_WHAT YOU NEED TO DO_
Among the lines below, count those with "styles". Give only the number.

(Records excerpted from a collection)

※ ※ ※

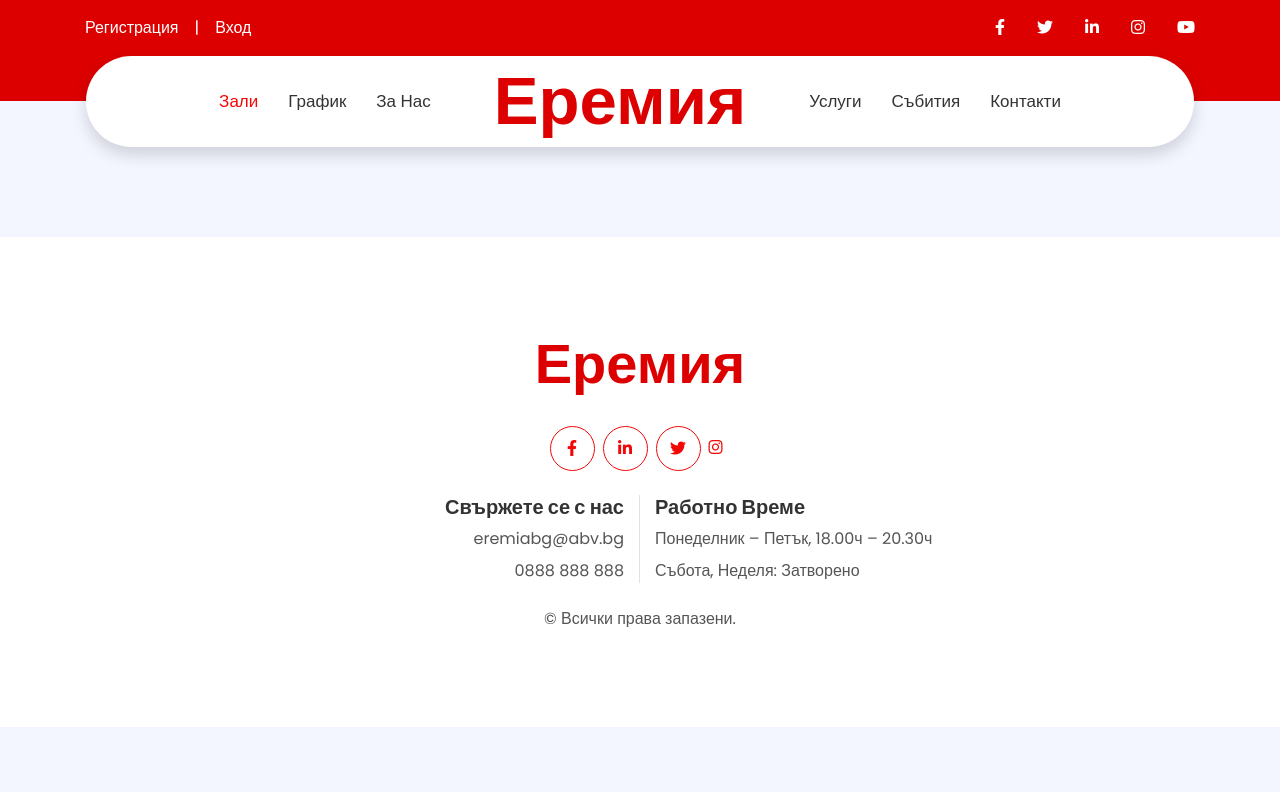
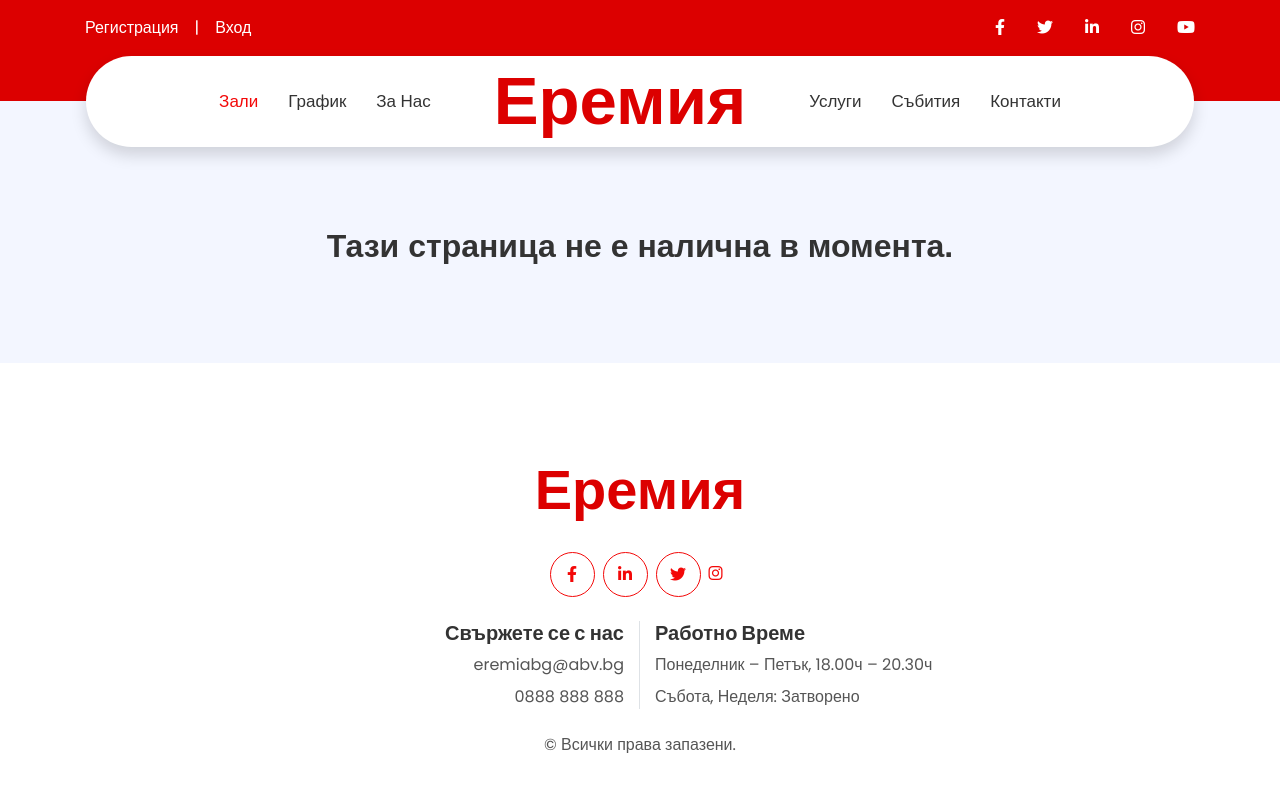
Before and after one commit to Virginia1188/Eremia, a React (Vite) app in the folder client/: page /contacts in a window 1280 px wide. Shown: the top 792 px of the page. Built offline with nearby package versions, Linux system fonts and the light colour scheme; a small style sheet from the web is missing.

Commit message:
Add NotFound component

```diff
--- a/client/src/App.jsx
+++ b/client/src/App.jsx
@@ -18,6 +18,7 @@ import EditStudio from './components/Admin/EditStudio/EditStudio';
 import StudioDetails from './components/Admin/StudioDetails/StudioDetails';
 import CreateGroup from './components/Admin/CreateGroup/CreateGroup';
 import { StudioProvider } from './contexts/studioContext';
+import NotFound from './components/NotFound/NotFound';
 
 function App() {
 
@@ -42,6 +43,9 @@ function App() {
             <Route path={Path.StudioDetails} element={<StudioDetails />} />
 
             <Route path={Path.CreateGroup} element={<CreateGroup />} />
+
+            <Route path="*" element={<NotFound />} />
+
           </Routes>
           <Footer />
         </div>
--- /dev/null
+++ b/client/src/components/NotFound/NotFound.jsx
@@ -0,0 +1,9 @@
+import styles from './NotFound.module.css'
+
+export default function NotFound() {
+    return(
+        <div className={styles.notFound}>
+            <h2 className={styles.h1}>Тази страница не е налична в момента.</h2>
+        </div>
+    );
+}
--- /dev/null
+++ b/client/src/components/NotFound/Notfound.module.css
@@ -0,0 +1,11 @@
+
+.notFound{
+    display: flex;
+    justify-content: center;
+    font-family:'Monotype Corsiva', sans-serif;
+    margin: 5em;
+}
+
+/* .h1{
+    margin: 5em;
+} */
```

※ ※ ※

_EXERCISE OUTPUT_
3